An entirely unique ‘winged’ structure has been discovered by archaeologist working in England, just outside of Norfolk. The building has no parallels in the Roman Empire and is clearly distinct from other structures in the Roman world (both within and outside of Britain).
“Generally speaking, (during) the Roman Empire people built within a fixed repertoire of architectural forms,” Prof Bowden
The structure appears to be connected to a villa complex nearby, but archaeologists are still unsure how the structure fits in with the urban landscape.
An elaborate Roman helmet, after nine years of restoration, finally goes on display at the British Museum. The helmet dates to approximately 43 CE, around the time of the Roman invasion of Britain and supports the idea that the Romans were able to recruit local Celts to fight on their side.
“We normally think of the Roman conquest of Britain as Romans versus us. Here you probably have a situation where local Britons are fighting on the Roman side.”
After nine years of restoration, the Hallaton helmet will go on display and help archaeologists to further understand the complex relationship of the Romans and native Britons.
To read more about this discovery, see the article in the BBC News and at MSNBC.
In ancient Pompeii, it appears that for the Romans, trash and tombs went hand in hand. New discoveries have uncovered dedicated trash pits along side tombs. The ancients were never ones for adequate, effective, or health-conscience means of trash disposal.
Even so, this new discovery has surprised even some of the most tenured scholars. However, many modern archaeologists have recognized the ‘casual’ relationship Romans had with waste disposal and the lack of ‘reverence’ attributed to burials.
“In general, when a Roman was confronted with death, he or she was more concerned with memory than with the afterlife. Individuals wanted to be remembered, and the way to do that was a big tomb in a high-traffic area. In other words, these tombs and cemeteries were never meant to be places for quiet contemplation. Tombs were display — very much a part of every day life, definitely not set apart, clean or quiet. They were part of the ‘down and dirty’ in life.”

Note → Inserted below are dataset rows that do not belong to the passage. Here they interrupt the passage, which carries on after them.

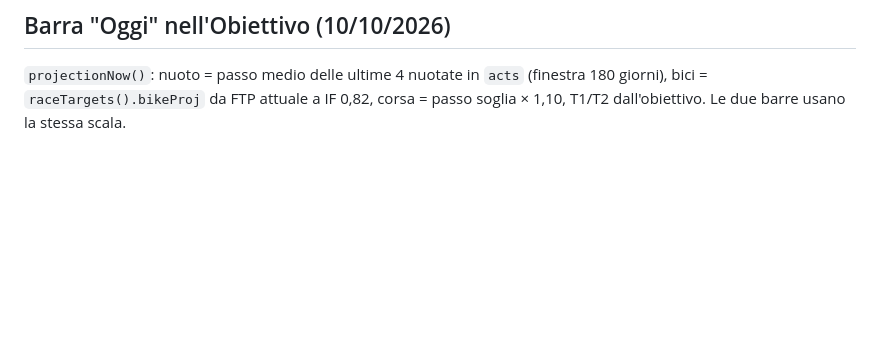
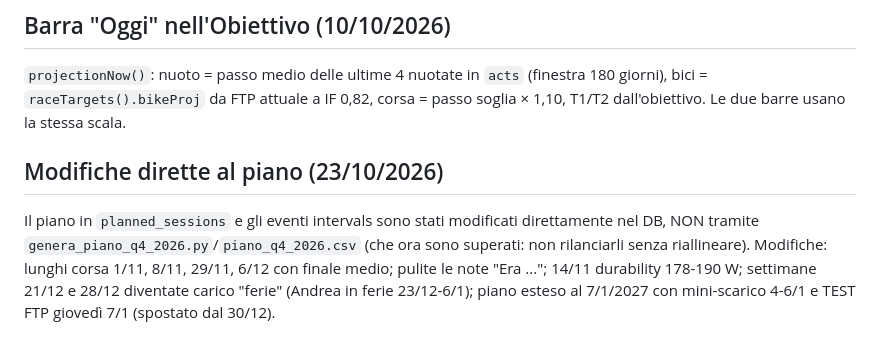
Before and after one commit to andreabarnabe3-droid/sisu-dashboard, a Markdown page: CLAUDE.md, the part around the change. GitHub-like rendering; blank space fills up the shorter version.

Commit message:
CLAUDE.md: modifiche dirette al piano del 23/10 (ferie e test FTP al 7/1)
Co-Authored-By: Claude Opus 5.5 <noreply@anthropic.com>
Claude-Session: https://claude.ai/code/session_016xiicc1MRQE7AH4ZSVyaXw

```diff
--- a/CLAUDE.md
+++ b/CLAUDE.md
@@ -53,3 +53,6 @@ Calcolati in pagina da `raceTargets()`: bici da staffetta 2026 (2:50:42 a NP 170
 
 ## Barra "Oggi" nell'Obiettivo (10/10/2026)
 `projectionNow()`: nuoto = passo medio delle ultime 4 nuotate in `acts` (finestra 180 giorni), bici = `raceTargets().bikeProj` da FTP attuale a IF 0,82, corsa = passo soglia × 1,10, T1/T2 dall'obiettivo. Le due barre usano la stessa scala.
+
+## Modifiche dirette al piano (23/10/2026)
+Il piano in `planned_sessions` e gli eventi intervals sono stati modificati direttamente nel DB, NON tramite `genera_piano_q4_2026.py`/`piano_q4_2026.csv` (che ora sono superati: non rilanciarli senza riallineare). Modifiche: lunghi corsa 1/11, 8/11, 29/11, 6/12 con finale medio; pulite le note "Era ..."; 14/11 durability 178-190 W; settimane 21/12 e 28/12 diventate carico "ferie" (Andrea in ferie 23/12-6/1); piano esteso al 7/1/2027 con mini-scarico 4-6/1 e TEST FTP giovedì 7/1 (spostato dal 30/12).
```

The recent uprisings and revolution in Libya has given archaeologists new hope for exploring and conserving the vast historical treasures within the country. Sites, such as the famed Leptis Magna, have largely been ignored and neglected by the Gaddafi regime in the last few decades. Budding nationalism and patriotism are expected to foster greater interest in the heritage of Libya. Still, the current instability of the nation provides dangers to those who would hope to preserve the archaeological treasures. Looting is rampant and unstabilized regions still pose a risk to those who wish to investigate.

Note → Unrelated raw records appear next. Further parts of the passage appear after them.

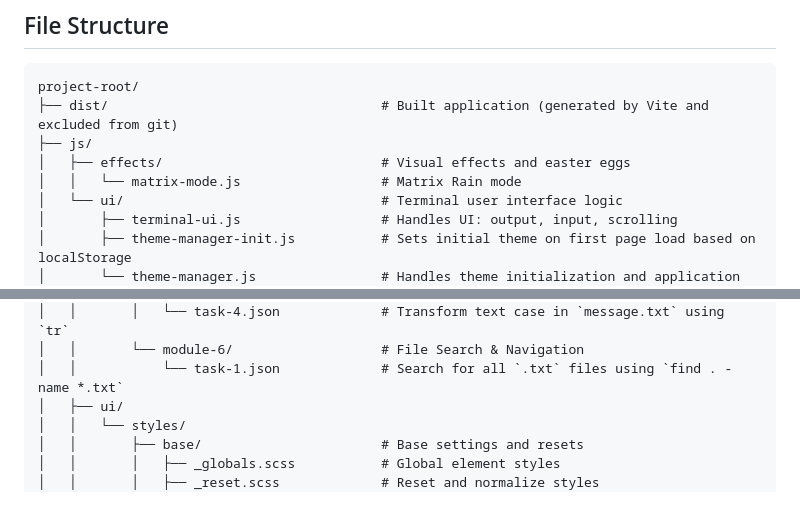
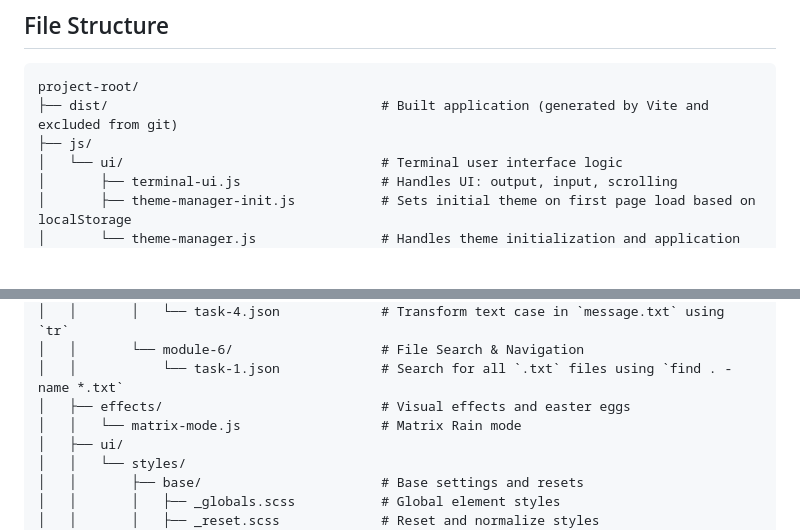
Before and after one commit to rostyslav-udovenko/command-line-trainer, a Markdown page: README.md, 2 parts joined by grey strips. Drawn GitHub-style; blank space fills up the shorter version.

Commit message:
refactor: update project structure

```diff
--- a/README.md
+++ b/README.md
@@ -150,8 +150,6 @@ Validation rules (`check`) may include:
 project-root/
 ├── dist/                                   # Built application (generated by Vite and excluded from git)
 ├── js/
-│   ├── effects/                            # Visual effects and easter eggs
-│   │   └── matrix-mode.js                  # Matrix Rain mode
 │   └── ui/                                 # Terminal user interface logic
 │       ├── terminal-ui.js                  # Handles UI: output, input, scrolling
 │       ├── theme-manager-init.js           # Sets initial theme on first page load based on localStorage
@@ -209,6 +207,8 @@ project-root/
 │   │       │   └── task-4.json             # Transform text case in `message.txt` using `tr`
 │   │       └── module-6/                   # File Search & Navigation
 │   │           └── task-1.json             # Search for all `.txt` files using `find . -name *.txt`
+│   ├── effects/                            # Visual effects and easter eggs
+│   │   └── matrix-mode.js                  # Matrix Rain mode
 │   ├── ui/
 │   │   └── styles/
 │   │       ├── base/                       # Base settings and resets
```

“It is moments like these when big directions are taken by design or default, and those who care about heritage should aim for design,” William Brown, Brookings Institute
To learn more about the possibilities and dangers that face a new Libya, read this article in Nature.

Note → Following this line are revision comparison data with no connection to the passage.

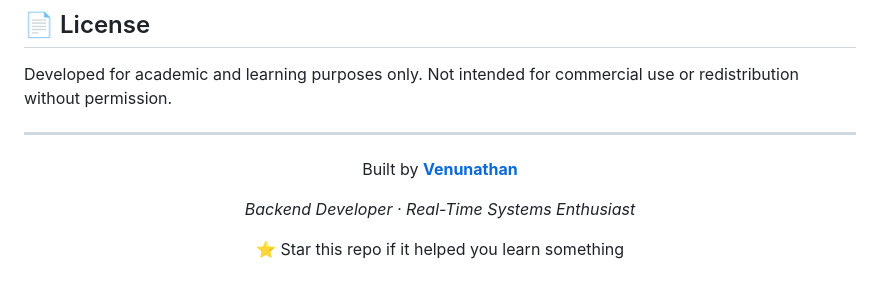
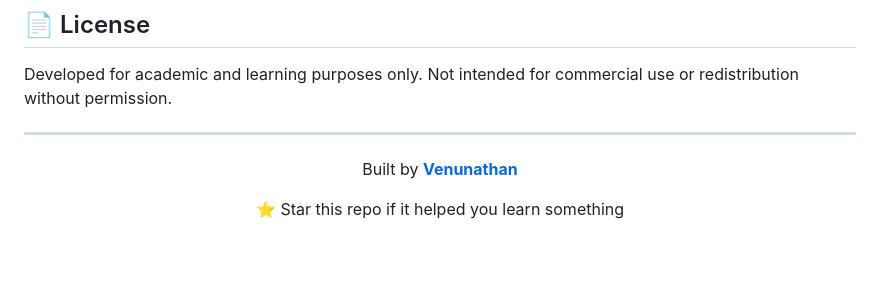
Before and after one commit to venunathan07/realtime-hybrid-chat-system, a Markdown page: README.md, the part around the change. Drawn GitHub-style; blank space fills up the shorter version.

```diff
--- a/README.md
+++ b/README.md
@@ -330,7 +330,6 @@ Not intended for commercial use or redistribution without permission.
 
 Built by **[Venunathan](https://github.com/venunathan07)**
 
-*Backend Developer · Real-Time Systems Enthusiast*
 
 ⭐ Star this repo if it helped you learn something
 
```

Today, Smithsonian Magazine highlights the incredibly engineering know-how of Ancient Rome’s builders. The Romans invented architectural techniques such as the true arch and the dome as well as critical materials, like concrete. While Roman buildings materials are not nearly as strong as what we have today, their enduring power can be seen all over Europe, Northern Africa, and Western Asia.
The burial remains of a man and a woman from Roman times (more than 1,500 years ago) have been uncovered by archaeologists in Central Italy. The find has inspired romantics and archaeologists alike. The couple was buried holding hands and apparently looking towards one another:
“We believe that they were originally buried with their faces staring into each other.”
The find suggests that relationships between couples was considered an important element not only in life (where ‘love-matches’ were a rare event), but also in the after-life.
“Whoever buried these people likely felt that communicating their relationship was just as important in death as it was in life.”
Archaeologists working at a recently discovered Roman fort in Camelon Scotland have uncovered more than 120 leather shoes. The find is remarkable, not only for the fact that it is the best evidence for a Roman presence this far North, but the level of preservation.
In addition to the shoes, archaeologists have also found coins, jewelry, pottery, and animal bones. The fort was located along the Antonine Wall, the short lived earthen barrier built by the Romans in Northern Britain in their ill-fated attempt to further their presence in the ‘barrens’ of Scotland.